Pepperpots asked Khaled Hosseini:
Dear Khaled Hosseini, I very much enjoyed your book, 'And The Mountains Echoed'. My favourite story was that of Nabi. Why did you choose to have the novel set of several decades and in many places? Was it because it allowed you to more easily explore themes rather than focus on a single story set in one particular time and place? Thank you.

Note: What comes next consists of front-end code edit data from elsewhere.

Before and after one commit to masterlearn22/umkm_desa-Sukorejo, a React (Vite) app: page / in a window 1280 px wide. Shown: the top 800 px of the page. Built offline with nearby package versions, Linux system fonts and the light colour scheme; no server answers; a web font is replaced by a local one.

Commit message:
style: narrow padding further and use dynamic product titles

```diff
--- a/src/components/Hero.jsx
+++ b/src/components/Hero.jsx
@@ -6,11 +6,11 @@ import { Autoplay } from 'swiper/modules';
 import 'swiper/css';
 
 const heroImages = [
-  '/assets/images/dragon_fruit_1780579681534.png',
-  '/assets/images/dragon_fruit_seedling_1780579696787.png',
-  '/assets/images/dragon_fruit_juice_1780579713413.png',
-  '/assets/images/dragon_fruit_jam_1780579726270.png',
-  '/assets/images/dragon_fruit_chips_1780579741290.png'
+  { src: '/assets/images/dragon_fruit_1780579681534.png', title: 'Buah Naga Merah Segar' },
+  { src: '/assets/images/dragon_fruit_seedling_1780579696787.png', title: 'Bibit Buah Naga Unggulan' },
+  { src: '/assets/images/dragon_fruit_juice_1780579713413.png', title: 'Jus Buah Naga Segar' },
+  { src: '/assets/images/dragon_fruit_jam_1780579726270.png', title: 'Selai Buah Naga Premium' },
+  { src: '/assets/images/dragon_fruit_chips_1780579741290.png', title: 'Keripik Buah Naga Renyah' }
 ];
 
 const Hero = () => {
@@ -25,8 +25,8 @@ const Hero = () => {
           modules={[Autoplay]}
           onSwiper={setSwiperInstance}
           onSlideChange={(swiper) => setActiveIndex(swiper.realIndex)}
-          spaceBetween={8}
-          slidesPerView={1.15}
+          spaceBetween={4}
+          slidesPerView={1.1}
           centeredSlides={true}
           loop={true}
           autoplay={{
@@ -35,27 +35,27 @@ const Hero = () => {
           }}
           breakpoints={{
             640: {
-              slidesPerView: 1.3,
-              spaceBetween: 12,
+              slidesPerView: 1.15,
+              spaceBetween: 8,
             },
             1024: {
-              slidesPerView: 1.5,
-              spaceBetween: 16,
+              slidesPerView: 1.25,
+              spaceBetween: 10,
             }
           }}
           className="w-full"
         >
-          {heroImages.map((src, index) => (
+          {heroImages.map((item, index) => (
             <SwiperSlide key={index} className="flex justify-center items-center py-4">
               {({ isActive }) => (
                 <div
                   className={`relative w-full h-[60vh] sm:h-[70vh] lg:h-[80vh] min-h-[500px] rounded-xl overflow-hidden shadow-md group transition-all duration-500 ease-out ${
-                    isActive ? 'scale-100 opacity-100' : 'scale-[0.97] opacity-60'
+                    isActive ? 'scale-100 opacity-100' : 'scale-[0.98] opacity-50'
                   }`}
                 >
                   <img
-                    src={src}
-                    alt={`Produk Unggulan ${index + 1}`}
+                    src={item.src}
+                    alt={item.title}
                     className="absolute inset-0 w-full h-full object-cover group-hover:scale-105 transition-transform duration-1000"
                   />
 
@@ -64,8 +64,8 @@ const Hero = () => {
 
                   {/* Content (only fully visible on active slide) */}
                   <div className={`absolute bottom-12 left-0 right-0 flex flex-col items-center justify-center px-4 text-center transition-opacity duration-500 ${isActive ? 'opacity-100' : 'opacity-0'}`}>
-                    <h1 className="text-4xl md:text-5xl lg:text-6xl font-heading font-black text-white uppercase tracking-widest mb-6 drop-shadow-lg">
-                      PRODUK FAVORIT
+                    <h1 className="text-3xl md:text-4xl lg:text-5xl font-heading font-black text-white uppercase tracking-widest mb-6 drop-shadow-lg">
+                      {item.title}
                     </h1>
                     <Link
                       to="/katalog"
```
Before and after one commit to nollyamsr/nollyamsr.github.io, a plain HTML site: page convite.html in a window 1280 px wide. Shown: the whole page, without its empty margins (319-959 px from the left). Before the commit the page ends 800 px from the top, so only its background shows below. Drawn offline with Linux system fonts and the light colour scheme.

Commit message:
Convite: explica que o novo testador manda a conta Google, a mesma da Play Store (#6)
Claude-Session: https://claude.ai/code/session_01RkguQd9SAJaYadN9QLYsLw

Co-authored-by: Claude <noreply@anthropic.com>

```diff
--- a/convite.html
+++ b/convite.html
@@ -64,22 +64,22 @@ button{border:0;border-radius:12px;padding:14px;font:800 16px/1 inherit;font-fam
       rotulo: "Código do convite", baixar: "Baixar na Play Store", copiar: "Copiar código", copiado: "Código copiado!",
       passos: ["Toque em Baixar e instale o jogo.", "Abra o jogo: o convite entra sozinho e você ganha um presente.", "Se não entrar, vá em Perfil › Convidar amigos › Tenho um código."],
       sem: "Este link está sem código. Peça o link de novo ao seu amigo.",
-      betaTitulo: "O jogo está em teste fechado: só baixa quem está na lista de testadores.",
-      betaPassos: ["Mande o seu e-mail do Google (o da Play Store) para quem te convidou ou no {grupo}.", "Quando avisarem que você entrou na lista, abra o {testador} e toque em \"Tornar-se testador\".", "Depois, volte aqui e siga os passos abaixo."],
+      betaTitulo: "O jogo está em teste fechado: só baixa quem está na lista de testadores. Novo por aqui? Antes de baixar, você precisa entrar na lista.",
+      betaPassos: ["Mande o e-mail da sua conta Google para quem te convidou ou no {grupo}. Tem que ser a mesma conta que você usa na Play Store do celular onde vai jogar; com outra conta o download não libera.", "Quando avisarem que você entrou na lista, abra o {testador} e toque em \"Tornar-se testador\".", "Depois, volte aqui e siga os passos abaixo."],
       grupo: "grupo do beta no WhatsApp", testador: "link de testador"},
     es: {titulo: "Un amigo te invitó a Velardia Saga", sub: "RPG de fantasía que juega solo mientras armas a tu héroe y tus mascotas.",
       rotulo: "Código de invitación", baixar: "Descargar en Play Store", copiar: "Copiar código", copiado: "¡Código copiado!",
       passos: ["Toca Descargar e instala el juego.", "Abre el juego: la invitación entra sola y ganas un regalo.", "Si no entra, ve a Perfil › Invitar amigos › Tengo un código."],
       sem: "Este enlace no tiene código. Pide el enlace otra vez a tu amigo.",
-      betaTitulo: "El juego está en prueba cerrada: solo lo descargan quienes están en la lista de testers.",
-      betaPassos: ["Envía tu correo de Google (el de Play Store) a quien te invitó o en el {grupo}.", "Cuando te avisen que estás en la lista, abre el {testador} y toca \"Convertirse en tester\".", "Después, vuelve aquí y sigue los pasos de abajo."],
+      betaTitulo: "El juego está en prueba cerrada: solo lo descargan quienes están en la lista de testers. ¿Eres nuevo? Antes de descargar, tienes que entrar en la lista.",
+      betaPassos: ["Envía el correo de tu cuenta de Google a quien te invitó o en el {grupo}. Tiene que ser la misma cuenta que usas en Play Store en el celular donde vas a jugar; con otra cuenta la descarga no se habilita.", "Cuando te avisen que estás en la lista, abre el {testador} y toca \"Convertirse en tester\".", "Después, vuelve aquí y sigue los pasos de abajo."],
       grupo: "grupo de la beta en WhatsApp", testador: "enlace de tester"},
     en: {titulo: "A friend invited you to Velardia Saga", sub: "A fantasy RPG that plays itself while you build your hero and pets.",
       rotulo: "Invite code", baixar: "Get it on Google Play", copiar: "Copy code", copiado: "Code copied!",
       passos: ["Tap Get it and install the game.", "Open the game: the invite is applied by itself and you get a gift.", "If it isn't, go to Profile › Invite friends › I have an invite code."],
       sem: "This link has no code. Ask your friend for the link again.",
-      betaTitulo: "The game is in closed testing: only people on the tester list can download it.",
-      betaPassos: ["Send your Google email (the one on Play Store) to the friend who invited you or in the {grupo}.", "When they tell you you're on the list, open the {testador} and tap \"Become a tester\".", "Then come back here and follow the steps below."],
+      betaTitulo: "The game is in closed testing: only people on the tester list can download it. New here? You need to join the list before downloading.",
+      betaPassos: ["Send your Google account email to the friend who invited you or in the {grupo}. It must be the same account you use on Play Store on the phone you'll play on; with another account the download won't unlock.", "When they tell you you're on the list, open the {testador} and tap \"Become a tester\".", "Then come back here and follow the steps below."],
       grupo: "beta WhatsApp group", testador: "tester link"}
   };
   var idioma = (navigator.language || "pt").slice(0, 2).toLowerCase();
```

Khaled Hosseini Soon after I started the book, in fact about the time that I got to Nabi’s perspective, I realized that a whole host of characters were taking shape in my mind and crying out for their stories to be told, a feat that would prove impossible with a traditional linear structure. Though my intent was still to write something with both the heft and the arc of a novel, I saw that I could only do it in chapters, each standing more or less on its own, eacg structurally complete, but each also augmenting and illuminating part of a much bigger story. I wanted each chapter to provide answers to questions raised earlier in the book, each to reveal epiphanies both minor and major, and each chapter to be better understood and appreciated if you had read the previous ones. The intent –to what extent I succeeded is of course up to my readers- was to create a better whole from a series of units that are, to varying extents, free-standing and complete.
More Answered Questions
Anushri Prabhu asked Khaled Hosseini:
Saara asked Khaled Hosseini:
Hi, Mr. Hosseini! I am your biggest fan! I just wanted to know, did your words come naturally to you from the start or did you struggle when you weren't that experienced a writer? I ask this because being an amateur writer, I'm having a hard time impressing myself with what I've come up with till date. And if you did struggle at first, what did you do to remedy it?
Fatma Sajwani asked Khaled Hosseini: